Sponsored by Marcus & Millichap
By John Chang
As the economic expansion approaches its 10th year, many investors have begun to transition their real estate strategies to a more balanced portfolio that integrates geographic and property-type diversification. On average, commercial real estate values have increased by 68 percent since 2009, offering investors significant appreciation and, in many cases, a large pool of equity. Numerous private investors have focused their real estate investment approaches on a sole property type and often a single metro. Investors tend to focus on asset types and markets they know, but this strategy poses a significant portfolio risk.

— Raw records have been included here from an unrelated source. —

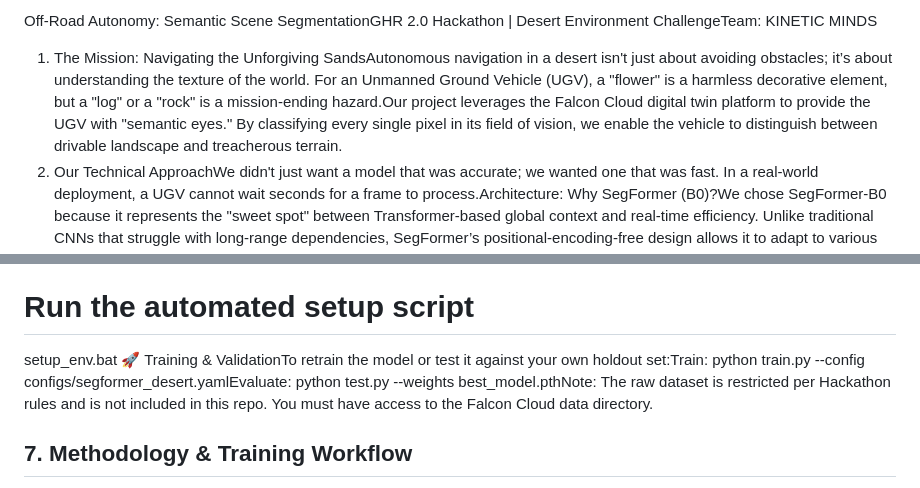
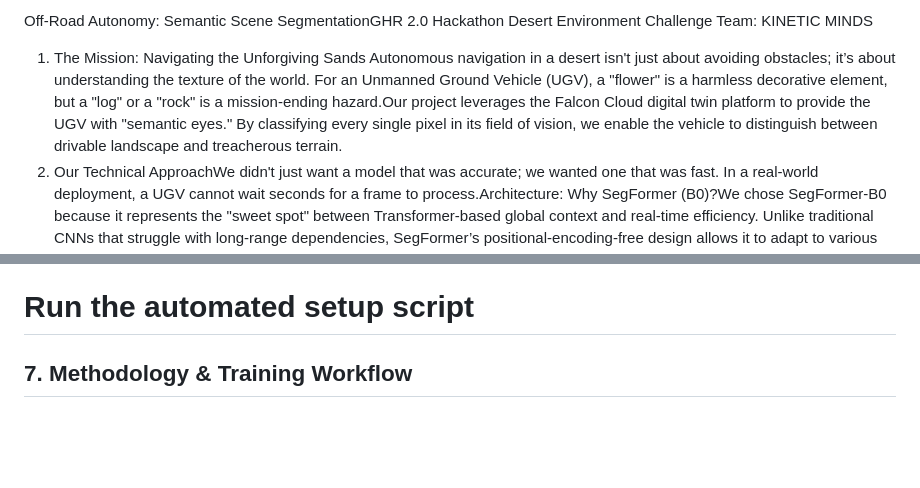
Before and after one commit to kk1599537-art/kinetic-minds, a Markdown page: README.md, 2 parts joined by grey strips. GitHub-like rendering; blank space fills up the shorter version.

```diff
--- a/README.md
+++ b/README.md
@@ -1,5 +1,7 @@
-Off-Road Autonomy: Semantic Scene SegmentationGHR 2.0 Hackathon | Desert Environment ChallengeTeam: KINETIC MINDS
-1. The Mission: Navigating the Unforgiving SandsAutonomous navigation in a desert isn't just about avoiding obstacles; it’s about understanding the texture of the world. For an Unmanned Ground Vehicle (UGV), a "flower" is a harmless decorative element, but a "log" or a "rock" is a mission-ending hazard.Our project leverages the Falcon Cloud digital twin platform to provide the UGV with "semantic eyes." By classifying every single pixel in its field of vision, we enable the vehicle to distinguish between drivable landscape and treacherous terrain.
+Off-Road Autonomy: Semantic Scene SegmentationGHR 2.0 Hackathon
+Desert Environment Challenge
+Team: KINETIC MINDS
+1. The Mission: Navigating the Unforgiving Sands Autonomous navigation in a desert isn't just about avoiding obstacles; it’s about understanding the texture of the world. For an Unmanned Ground Vehicle (UGV), a "flower" is a harmless decorative element, but a "log" or a "rock" is a mission-ending hazard.Our project leverages the Falcon Cloud digital twin platform to provide the UGV with "semantic eyes." By classifying every single pixel in its field of vision, we enable the vehicle to distinguish between drivable landscape and treacherous terrain.
 2. Our Technical ApproachWe didn't just want a model that was accurate; we wanted one that was fast. In a real-world deployment, a UGV cannot wait seconds for a frame to process.Architecture: Why SegFormer (B0)?We chose SegFormer-B0 because it represents the "sweet spot" between Transformer-based global context and real-time efficiency. Unlike traditional CNNs that struggle with long-range dependencies, SegFormer’s positional-encoding-free design allows it to adapt to various image resolutions without losing performance.The Loss Function StrategyStandard Cross-Entropy often ignores the "little things." In a desert, the Sky (ID: 10000) takes up 50% of the image, while Flowers (ID: 600) might take up 0.1%. To fix this, we used a hybrid approach:Dice Loss: Focuses on the overlap between predicted and ground truth masks, great for small objects.Cross-Entropy: Ensures overall pixel-wise accuracy.Class Weighting: We told the model that missing a "Flower" or "Log" is 10x more "painful" than missing a patch of sky.
 3. The Digital Twin DatasetInstead of spending weeks in the sun collecting data, we utilized FalconEditor. This allowed us to generate "Perfect Ground Truth"—synthetic data where every pixel's identity is known with 100% certainty.CategoryTarget Classes (IDs)VegetationTrees (100), Lush Bushes (200), Dry Grass (300), Dry Bushes (500), Flowers (600)InanimateLogs (700), Rocks (800), Ground Clutter (550)BackgroundLandscape (7100), Sky (10000)
 4. Overcoming "Desert Blindness" (Challenges)Training an AI to see in the desert comes with unique hurdles:The "Same-ish" Problem: Everything in the desert is beige, brown, or grey.Solution: We used Color Jittering and Strong Geometric Augmentations. By artificially changing the lighting and flipping the images, we forced the model to learn shapes and textures rather than just memorizing "brown = ground."Shadow Ambiguity: High-noon sun creates harsh shadows that look like holes or rocks.Solution: We fine-tuned the network depth to capture higher-level features that help the model understand that a shadow on the ground is still part of the "Landscape."
@@ -8,8 +10,6 @@ Off-Road Autonomy: Semantic Scene SegmentationGHR 2.0 Hackathon | Desert Environ
 conda activate edu_env
 
 # Run the automated setup script
-setup_env.bat
-🚀 Training & ValidationTo retrain the model or test it against your own holdout set:Train: python train.py --config configs/segformer_desert.yamlEvaluate: python test.py --weights best_model.pthNote: The raw dataset is restricted per Hackathon rules and is not included in this repo. You must have access to the Falcon Cloud data directory.
 
 ## 7. Methodology & Training Workflow
 * *Architecture:* We implemented a SegFormer (B0) architecture with a lightweight backbone optimized for rapid inference on synthetic desert textures.
```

Recent natural disasters such as the hurricanes that affected Texas and Florida or the wildfires in California reiterate the importance of geographic diversification. Investors who concentrate their portfolios in their local markets have a clustering of risk susceptible to major natural disasters and local economic volatility. The Houston metro recently demonstrated both environmental and economic risks as the downturn in oil prices softened the local economy and the real estate market. Hurricane Harvey in 2017 compounded the local downturn, inflicting $125 billion of damage on the metro. For commercial real estate investors with all their holdings in Houston, this sequence of events dramatically impacted their cash flow and asset values.
Geographic diversification across multiple states helps reduce the risk potential of a natural disaster and localized economic risk. Investors holding multiple assets in a single market, particularly one dependent upon a single employer or industry, face disproportionate risk. Acquiring properties in dynamically different metros can reduce the impact of such an event. Assets in upper Midwest markets like Detroit and Cleveland may have higher reliance on the auto industry, whereas the Bay Area is strongly influenced by the tech sector. Each industry has its own cycle and by holding assets in each, an investor could mitigate some cyclical risk.
Diversification across property types also helps investors manage their risk. Not only does this reduce exposure to specific cycles tied to individual asset types, but it also gives investors much more flexibility when setting strategies. For some investors, shifting a portion of a portfolio from multifamily assets into retail or office properties could boost portfolio yield, while also reducing risks associated with the housing sector. Single-tenant retail assets have become particularly favored in recent years because they tend to be less management intensive than other property classes and they offer a steady, predictable yield. Self-storage is another asset type with minimal direct management needs that can be part of a favored diversification strategy. Both property types tend to have less risk associated with economic cycles.
The length and durability of the current growth cycle has boosted investor equity and market liquidity. Investors face a favorable climate to consider portfolio strategies and mitigate downside risk. Although no signs of economic softening have yet appeared, many economists anticipate slower growth in the coming years, making now an opportune time to consider a range of investment options both in terms of location and property type.
John Chang serves as the senior vice president and national director of research services for Marcus & Millichap Inc.
Learn more at www.marcusmillichap.com.